They offer different kinds of intimacy and bring you differently into the land. In both cases, when you look up again, or step out, you are a different person. That’s because forests are persons. You become them.
They stretch hauntingly into the distance, almost unwalked by human feet.
Pretty fine on a calm day!
The sand is so black, every little thing on it is a revelation from a spirit world.
But! But! But! Not on a windy day. It would be ghastly out there, as the drifts show.
A blizzard of black sand! Enjoy the good days, I say.
Take your time.
Watch the water and the sand tell its stories, like a good visitor.
Even climb high for a view.
And then go home. You are small.
Here’s a stone marked by human tools in Neskaupstaðir.

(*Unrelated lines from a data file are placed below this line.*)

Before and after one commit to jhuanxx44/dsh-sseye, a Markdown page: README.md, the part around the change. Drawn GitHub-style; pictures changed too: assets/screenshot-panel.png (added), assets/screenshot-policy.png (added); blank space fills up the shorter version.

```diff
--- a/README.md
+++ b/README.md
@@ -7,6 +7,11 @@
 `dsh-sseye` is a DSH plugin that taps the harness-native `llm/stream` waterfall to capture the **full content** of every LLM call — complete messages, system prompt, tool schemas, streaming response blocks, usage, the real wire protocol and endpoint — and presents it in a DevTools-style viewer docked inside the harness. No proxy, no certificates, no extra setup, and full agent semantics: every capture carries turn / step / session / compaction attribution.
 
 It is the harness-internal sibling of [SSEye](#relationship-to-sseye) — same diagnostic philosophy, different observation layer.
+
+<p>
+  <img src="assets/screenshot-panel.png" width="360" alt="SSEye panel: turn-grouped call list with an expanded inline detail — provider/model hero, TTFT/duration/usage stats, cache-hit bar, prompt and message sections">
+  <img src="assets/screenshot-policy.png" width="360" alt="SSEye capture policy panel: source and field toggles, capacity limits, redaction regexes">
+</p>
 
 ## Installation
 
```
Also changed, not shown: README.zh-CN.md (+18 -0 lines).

It is broken from the old sea cliff behind me, and lying on the old underwater shelf below. Note, too that it sits in a hollow.
That’s not a given. Here’s a sister rock, showing a more natural face to the world.
The thing is, in a country without trees, people burned peat to try to get a little warmth. Peat came from mountain bogs, such as the one that surrounded this rock…
… or this untouched one, in Njardvik, a few fjords to the North.
These bogs are lush, exotic environments. You could say they are the life of the mountain.
When you dig them, though, you are left with a hole and a simplified ecosystem.
They do have the potential to rebuild, however. Here’s one in Neskaupstaðir, hard at it. A photographer could do worse than peer into holes where the Earth is healing the wounds of limited human technology and understanding.
When these bogs run with water, it is often red with iron. It’s hard not to think of them as the blood of the land.
They’re quite wondrous when they spill their blood over the old sea cliffs.
And harder yet, when you see them give birth to fantastical creatures.
These now-rare environments are the survivors of a time in which they gave life to humans in the cold. You could say, easily enough, without the long, long life and sacrifice made by these bogs, there would be no Iceland today.
That’s why the mined-out bogs in Neskaupstaðir have been a nature preserve for nearly fifty years now. It is a way of giving thanks for life.
There’s an art to it.
When I first went to Iceland nine years ago, the Icelanders told stories of how they lived on a new land, in the process of being made. You can see how that works, here in Njardvik, where with each storm the fjord grows smaller. It’s quite the problem, really, if you’re on one of the two farms in the fjord.
Now, Icelanders tell stories of how climate change caused Vikings (not Icelanders but Vikings yet [who were Icelanders!]) to cut down all the trees, and continues to victimize Iceland, making it pay for industrial decisions taken elsewhere. I miss the old story of hope, of rolling up the sleeves, doing something, and getting on with it. After all…
… either way, you still have to fix your fence. Might as well give your neighbour, the sea, a piece of your mind while you’re at it.
It is, after all, not a new story.
Water or vatn, these are just words.
A trip out to Njardvik and Ytri-Hvannagil is the thing to put those behind you.
The secret of writing books in Iceland is to stop writing them.
Here, one is written.
Note, as Gunnar did, the chain-linked rhymes of Icelandic epic verse rising from the stone itself. Atlantis, he called it.
Fair enough. Iceland, too, is only a name.
This is more.